Items from a data source
☆ ☆ ☆

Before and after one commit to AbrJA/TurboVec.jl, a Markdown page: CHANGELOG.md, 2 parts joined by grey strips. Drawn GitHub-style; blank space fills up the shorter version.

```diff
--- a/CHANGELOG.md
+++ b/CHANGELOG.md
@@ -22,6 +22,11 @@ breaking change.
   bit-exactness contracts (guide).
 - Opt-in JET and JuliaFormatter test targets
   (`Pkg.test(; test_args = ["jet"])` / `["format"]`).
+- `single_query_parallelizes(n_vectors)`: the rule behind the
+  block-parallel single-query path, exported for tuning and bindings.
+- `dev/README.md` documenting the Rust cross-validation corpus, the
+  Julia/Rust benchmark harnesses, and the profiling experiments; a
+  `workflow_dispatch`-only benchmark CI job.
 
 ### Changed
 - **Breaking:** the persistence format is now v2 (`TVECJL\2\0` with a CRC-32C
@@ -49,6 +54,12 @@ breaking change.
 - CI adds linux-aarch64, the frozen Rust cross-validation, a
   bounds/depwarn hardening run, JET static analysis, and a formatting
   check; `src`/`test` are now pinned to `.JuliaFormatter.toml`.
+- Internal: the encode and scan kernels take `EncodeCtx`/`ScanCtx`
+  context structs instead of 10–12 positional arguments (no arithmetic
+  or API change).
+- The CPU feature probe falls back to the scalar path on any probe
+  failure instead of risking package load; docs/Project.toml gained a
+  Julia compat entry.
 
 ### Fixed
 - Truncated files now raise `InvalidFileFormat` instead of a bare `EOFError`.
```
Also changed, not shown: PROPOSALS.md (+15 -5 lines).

☆ ☆ ☆

[Required work]
Set all of the records down again, exactly as they stand.

[Worked solution]
Before and after one commit to AbrJA/TurboVec.jl, a Markdown page: CHANGELOG.md, 2 parts joined by grey strips. Drawn GitHub-style; blank space fills up the shorter version.

```diff
--- a/CHANGELOG.md
+++ b/CHANGELOG.md
@@ -22,6 +22,11 @@ breaking change.
   bit-exactness contracts (guide).
 - Opt-in JET and JuliaFormatter test targets
   (`Pkg.test(; test_args = ["jet"])` / `["format"]`).
+- `single_query_parallelizes(n_vectors)`: the rule behind the
+  block-parallel single-query path, exported for tuning and bindings.
+- `dev/README.md` documenting the Rust cross-validation corpus, the
+  Julia/Rust benchmark harnesses, and the profiling experiments; a
+  `workflow_dispatch`-only benchmark CI job.
 
 ### Changed
 - **Breaking:** the persistence format is now v2 (`TVECJL\2\0` with a CRC-32C
@@ -49,6 +54,12 @@ breaking change.
 - CI adds linux-aarch64, the frozen Rust cross-validation, a
   bounds/depwarn hardening run, JET static analysis, and a formatting
   check; `src`/`test` are now pinned to `.JuliaFormatter.toml`.
+- Internal: the encode and scan kernels take `EncodeCtx`/`ScanCtx`
+  context structs instead of 10–12 positional arguments (no arithmetic
+  or API change).
+- The CPU feature probe falls back to the scalar path on any probe
+  failure instead of risking package load; docs/Project.toml gained a
+  Julia compat entry.
 
 ### Fixed
 - Truncated files now raise `InvalidFileFormat` instead of a bare `EOFError`.
```
Also changed, not shown: PROPOSALS.md (+15 -5 lines).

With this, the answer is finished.